Greenberg and W. Ganz (eds), Desert Storm: and the Mass Media. Hillsdale, NJ: Lawrence Erlbaum Associates, pp. 99–112. Zayani, M. (2005) The Al-Jazeera Phenomenon: Critical Perspectives on the New Arab Media. Boulder, CO: Paradigm. 3 News in Iraq Ahmed Al-Rawi and Barrie Gunter I raq has experienced considerable national turmoil over the past two decades as a result of its involvement in a number of regional conflicts. Political regimes have been challenged and overthrown and the country’s governance temporarily taken out of its own hands.
The result was chaotic: the new parties whose heads and members mostly resided outside Iraq came with their own sectarian or ethnic agendas, while hundreds of thousands of young Iraqis remained unemployed and many faced continuous humiliations at the various US-controlled detention centres scattered across the country. Under the new political system Iraqis, including journalists, became polarized towards their own sect, ethnic group or tribe, seeking protection amid the overwhelming lack of security.

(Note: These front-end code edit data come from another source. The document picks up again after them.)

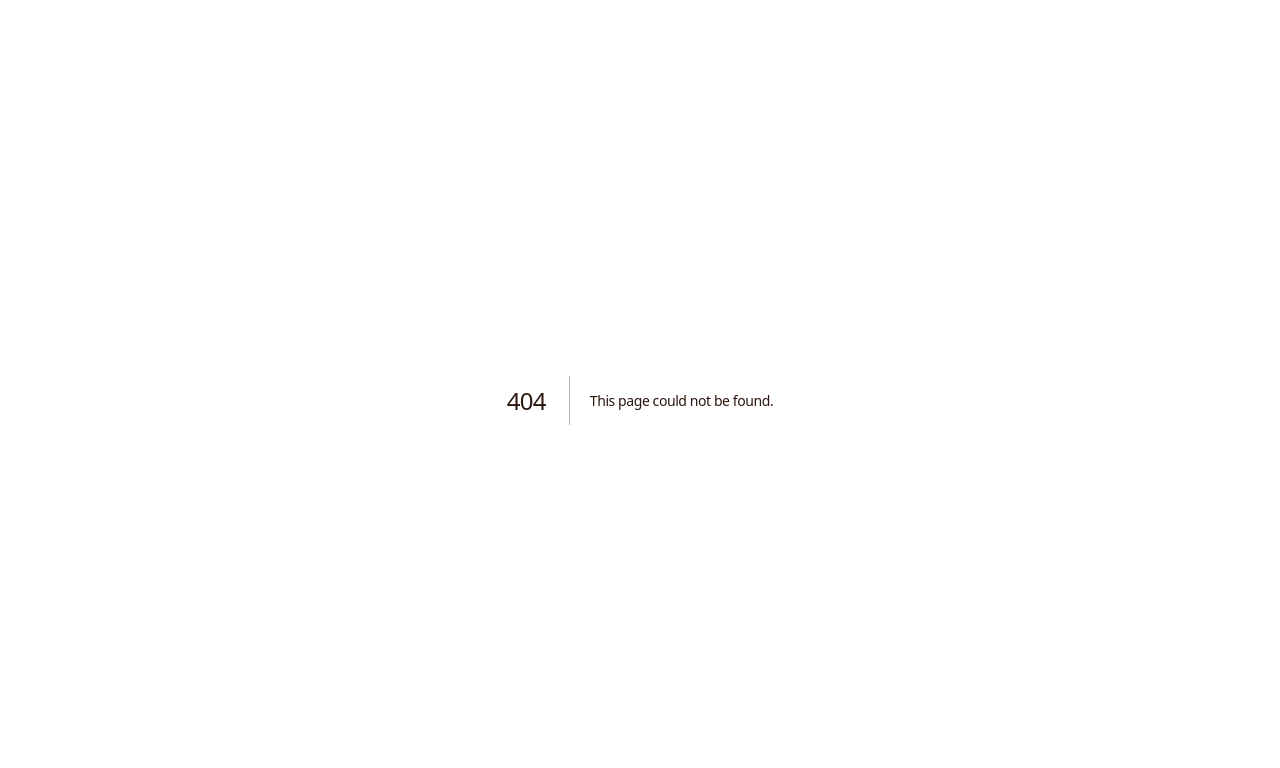
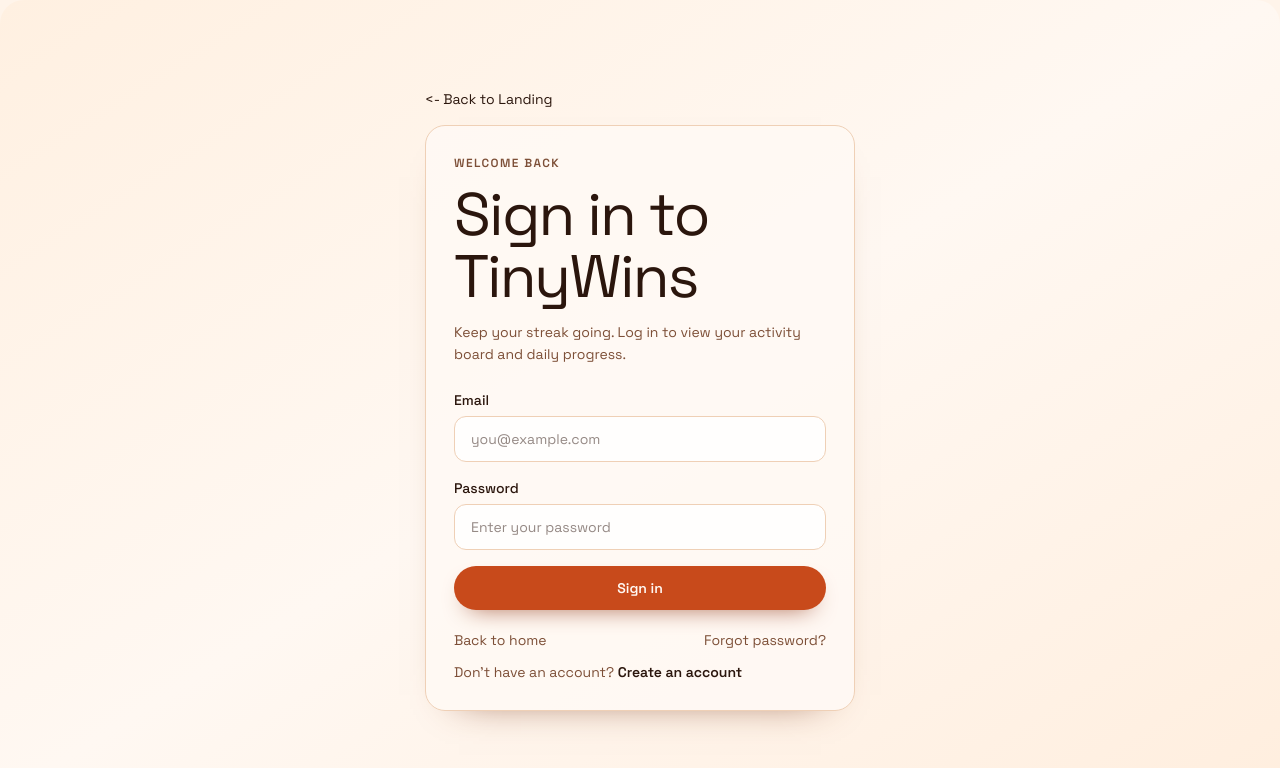
Before and after one commit to Fozzyack/squares-of-satisfaction-2.0-frontend, a Next.js app: page /login in a window 1280 px wide. Before the commit this address had no page. Shown: the top 768 px of the page. Built offline with nearby package versions, Linux system fonts and the light colour scheme.

Commit message:
add: login and create account pages

```diff
--- /dev/null
+++ b/app/create-account/page.tsx
@@ -0,0 +1,81 @@
+import Link from "next/link";
+
+export default function CreateAccountPage() {
+  return (
+    <div className="relative isolate min-h-screen bg-background p-4 md:p-8">
+      <div className="absolute inset-0 -z-10 rounded-3xl bg-linear-to-br from-[#fff0e1] via-[#fff8f2] to-[#ffeede]" />
+
+      <main className="mx-auto grid min-h-[calc(100vh-2rem)] w-full max-w-[1140px] items-center py-4 md:min-h-[calc(100vh-4rem)] md:py-0">
+        <div className="mx-auto w-full max-w-[430px]">
+          <Link href="/">
+            <p className="mb-4 text-sm">{"<"}- Back to Landing</p>
+          </Link>
+
+          <section className="w-full rounded-[20px] border border-card-border bg-card/90 p-6 shadow-[0_18px_40px_-34px_#7f3d1e] md:p-7">
+          <p className="m-0 text-[0.74rem] font-semibold uppercase tracking-[0.12em] text-muted">
+            New to TinyWins
+          </p>
+          <h1 className="mt-3 text-3xl leading-tight font-medium tracking-tight text-foreground md:text-4xl">
+            Create your account
+          </h1>
+          <p className="mt-3 text-sm leading-relaxed text-muted">
+            Start tracking tiny daily wins and build streaks you can actually see.
+          </p>
+
+          <form className="mt-6 space-y-4" action="#" method="post">
+            <label className="block">
+              <span className="mb-1.5 block text-sm font-medium text-foreground">Name</span>
+              <input
+                type="text"
+                name="name"
+                autoComplete="name"
+                placeholder="Your name"
+                className="w-full rounded-xl border border-card-border bg-white/80 px-4 py-3 text-sm text-foreground outline-none transition focus:border-primary/70 focus:ring-2 focus:ring-primary/20"
+                required
+              />
+            </label>
+
+            <label className="block">
+              <span className="mb-1.5 block text-sm font-medium text-foreground">Email</span>
+              <input
+                type="email"
+                name="email"
+                autoComplete="email"
+                placeholder="you@example.com"
+                className="w-full rounded-xl border border-card-border bg-white/80 px-4 py-3 text-sm text-foreground outline-none transition focus:border-primary/70 focus:ring-2 focus:ring-primary/20"
+                required
+              />
+            </label>
+
+            <label className="block">
+              <span className="mb-1.5 block text-sm font-medium text-foreground">Password</span>
+              <input
+                type="password"
+                name="password"
+                autoComplete="new-password"
+                placeholder="Create a password"
+                className="w-full rounded-xl border border-card-border bg-white/80 px-4 py-3 text-sm text-foreground outline-none transition focus:border-primary/70 focus:ring-2 focus:ring-primary/20"
+                required
+              />
+            </label>
+
+            <button
+              type="submit"
+              className="w-full rounded-full bg-primary px-5 py-3 text-sm font-semibold text-primary-foreground shadow-[0_10px_24px_-14px_#8f3616] transition hover:-translate-y-px"
+            >
+              Create account
+            </button>
+          </form>
+
+          <div className="mt-5 text-sm text-muted">
+            Already have an account?{" "}
+            <Link href="/login" className="font-semibold text-foreground transition hover:text-primary">
+              Sign in
+            </Link>
+          </div>
+          </section>
+        </div>
+      </main>
+    </div>
+  );
+}
--- /dev/null
+++ b/app/login/page.tsx
@@ -0,0 +1,80 @@
+import Link from "next/link";
+
+export default function LoginPage() {
+  return (
+    <div className="relative isolate min-h-screen bg-background p-4 md:p-8">
+      <div className="absolute inset-0 -z-10 rounded-3xl bg-linear-to-br from-[#fff0e1] via-[#fff8f2] to-[#ffeede]" />
+
+      <main className="mx-auto grid min-h-[calc(100vh-2rem)] w-full max-w-[1140px] items-center py-4 md:min-h-[calc(100vh-4rem)] md:py-0">
+        <div className="mx-auto w-full max-w-[430px]">
+          <Link href="/">
+            <p className="mb-4 text-sm">{"<"}- Back to Landing</p>
+          </Link>
+
+          <section className="w-full rounded-[20px] border border-card-border bg-card/90 p-6 shadow-[0_18px_40px_-34px_#7f3d1e] md:p-7">
+          <p className="m-0 text-[0.74rem] font-semibold uppercase tracking-[0.12em] text-muted">
+            Welcome back
+          </p>
+          <h1 className="mt-3 text-3xl leading-tight font-medium tracking-tight text-foreground md:text-4xl">
+            Sign in to TinyWins
+          </h1>
+          <p className="mt-3 text-sm leading-relaxed text-muted">
+            Keep your streak going. Log in to view your activity board and daily progress.
+          </p>
+
+          <form className="mt-6 space-y-4" action="#" method="post">
+            <label className="block">
+              <span className="mb-1.5 block text-sm font-medium text-foreground">Email</span>
+              <input
+                type="email"
+                name="email"
+                autoComplete="email"
+                placeholder="you@example.com"
+                className="w-full rounded-xl border border-card-border bg-white/80 px-4 py-3 text-sm text-foreground outline-none transition focus:border-primary/70 focus:ring-2 focus:ring-primary/20"
+                required
+              />
+            </label>
+
+            <label className="block">
+              <span className="mb-1.5 block text-sm font-medium text-foreground">Password</span>
+              <input
+                type="password"
+                name="password"
+                autoComplete="current-password"
+                placeholder="Enter your password"
+                className="w-full rounded-xl border border-card-border bg-white/80 px-4 py-3 text-sm text-foreground outline-none transition focus:border-primary/70 focus:ring-2 focus:ring-primary/20"
+                required
+              />
+            </label>
+
+            <button
+              type="submit"
+              className="w-full rounded-full bg-primary px-5 py-3 text-sm font-semibold text-primary-foreground shadow-[0_10px_24px_-14px_#8f3616] transition hover:-translate-y-px"
+            >
+              Sign in
+            </button>
+          </form>
+
+          <div className="mt-5 flex items-center justify-between gap-3 text-sm text-muted">
+            <Link href="/" className="transition hover:text-foreground">
+              Back to home
+            </Link>
+            <Link href="#" className="transition hover:text-foreground">
+              Forgot password?
+            </Link>
+          </div>
+          <div className="mt-3 text-sm text-muted">
+            Don&apos;t have an account?{" "}
+            <Link
+              href="/create-account"
+              className="font-semibold text-foreground transition hover:text-primary"
+            >
+              Create an account
+            </Link>
+          </div>
+          </section>
+        </div>
+      </main>
+    </div>
+  );
+}
```
Also changed, not shown: 1 other file (tests, documents, lock files or other folders).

The first Saudi newspaper was Al-Hijaz which was launched in 1908, followed by newspapers in Kuwait in 1928, Bahrain in 1939, the United Arab Emirates in 1966, Oman in 1970 and finally Qatar in 1972 (GCC Publications, 2004). The number of published newspapers dramatically increased at the end of the twentieth century facilitated by technological developments in publishing and printing. Daily newspapers, magazines and other publications emerged across all the Gulf countries. By 2002, for instance, there were 176 news publications in Saudi Arabia, 80 in Kuwait, 72 in the United Arab Emirates, 27 in Oman and 22 each in Bahrain and Qatar (GCC Publications, 2004).